UAC061919001A few years ago, I got the sense that the North Carolina Civil War & Reconstruction History Center proposed for Fayetteville had substantial public support and was moving toward realization. Over the past few weeks, media reports and commentary on social media, especially Facebook, tell a different story.

Given that the opposition, in my estimation, presents bits and pieces of information that fit their narrative, I decided to look for facts that would allow me to assess this Fayetteville opportunity fairly.

I started by attending a meeting, May 18, of Cumberland County Citizens United. Representatives of the History Center talked about the effort and answered audience questions. They were John “Mac” Healy, president of the Civil War & Reconstruction History Center board of directors; Mary Lynn Bryan, board vice president; and David Winslow, president of the History Center. In the days after that meeting, I spent substantial time researching this endeavor. In the end, I concluded that what is being pursued is desperately needed not only for North Carolina but for all of America. What follows are some of the facts and considerations that led me to this conclusion.
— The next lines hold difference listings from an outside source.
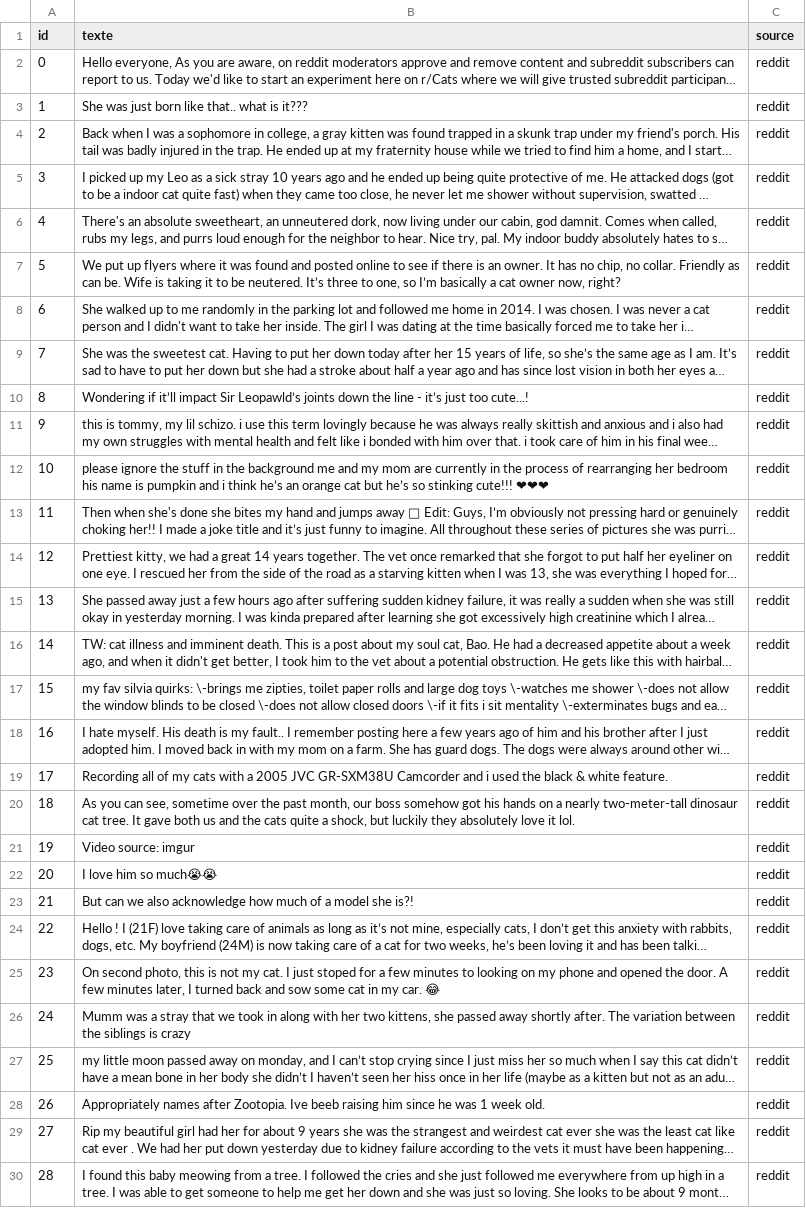
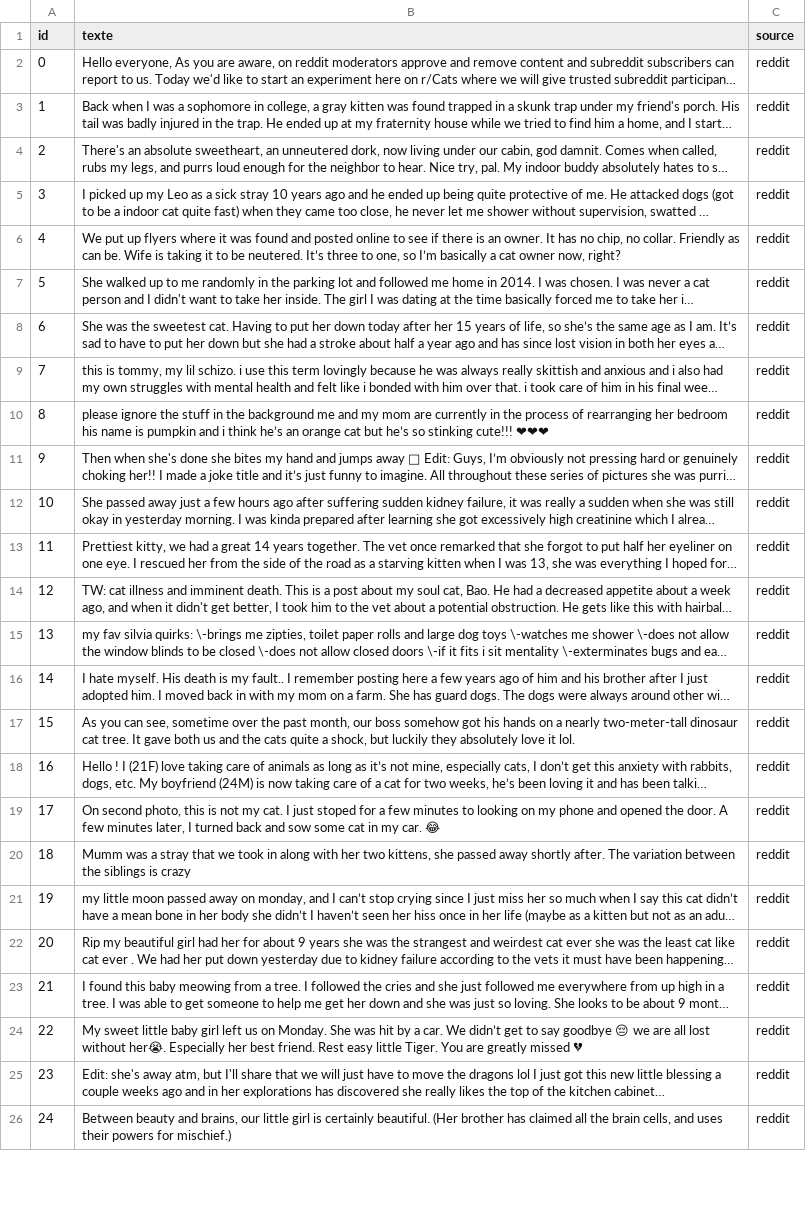
Before and after one commit to AnnKomp/Projet, a CSV file: corpus.csv, drawn as a sheet; only a part is shown; the shorter side is filled out with more unchanged rows; long unchanged cells end in …; removed rows and columns are numbered as before the commit, all else as after; the diff covers the shown part only; the diff names each change by its address in the sheet, - before the commit and + after, or states it on an @@ line.

```diff
--- a/corpus.csv
+++ b/corpus.csv
-row 3: 1 | She was just born like that.. what is it??? | reddit
@@ column A (id) renumbered from row 3 down @@
@@ row 6 moved to row 4: 2 @@
-row 10: 8 | Wondering if it’ll impact Sir Leopawld’s joints down the line - it’s just too cute...! | reddit
@@ row 15 moved to row 12: 10 @@
-row 19: 17 | Recording all of my cats with a 2005 JVC GR-SXM38U Camcorder and i used the black & white feature. | reddit
-row 21: 19 | Video source: imgur | reddit
-row 22: 20 | I love him so much😭😭 | reddit
-row 23: 21 | But can we also acknowledge how much of a model she is?! | reddit
-row 28: 26 | Appropriately names after Zootopia. Ive beeb raising him since he was 1 week old. | reddit
```
Also changed, not shown: 2 added rows, 16 removed rows, 1 moved row and 4 edited cells elsewhere in this file, corpus_objets.csv, 10 other files.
Start with the storytelling focus of the History Center as stated in the following segment from its information brochure: “North Carolina’s Civil War stories are much more than the stories of soldiers and battles. They are the stories of our homefront, and they include the experiences of women, children, the elderly, yeoman farmers and African Americans, freed and enslaved. They are stories of Quaker pacifists and strong secessionists living side by side.

“The NC Civil War & Reconstruction History Center will tell them all, truthfully, based on solid scholarship and honoring the memory of the sacrifices made by North Carolinians from all walks of life.”

My life experience says that knowing what others have gone through, what has shaped their thinking, makes it much more likely that we can successfully address the relationship-stressing differences that divide us.

For some years, I had a neighbor around the corner from me who had a huge Confederate flag in the window, facing a major street. Without a doubt, it would have been productive if anybody who was troubled by that flag could have calmly and respectfully heard the story as to why he or she put it in place. I believe the approach of this center will promote this process of hearing and appreciating one another’s stories.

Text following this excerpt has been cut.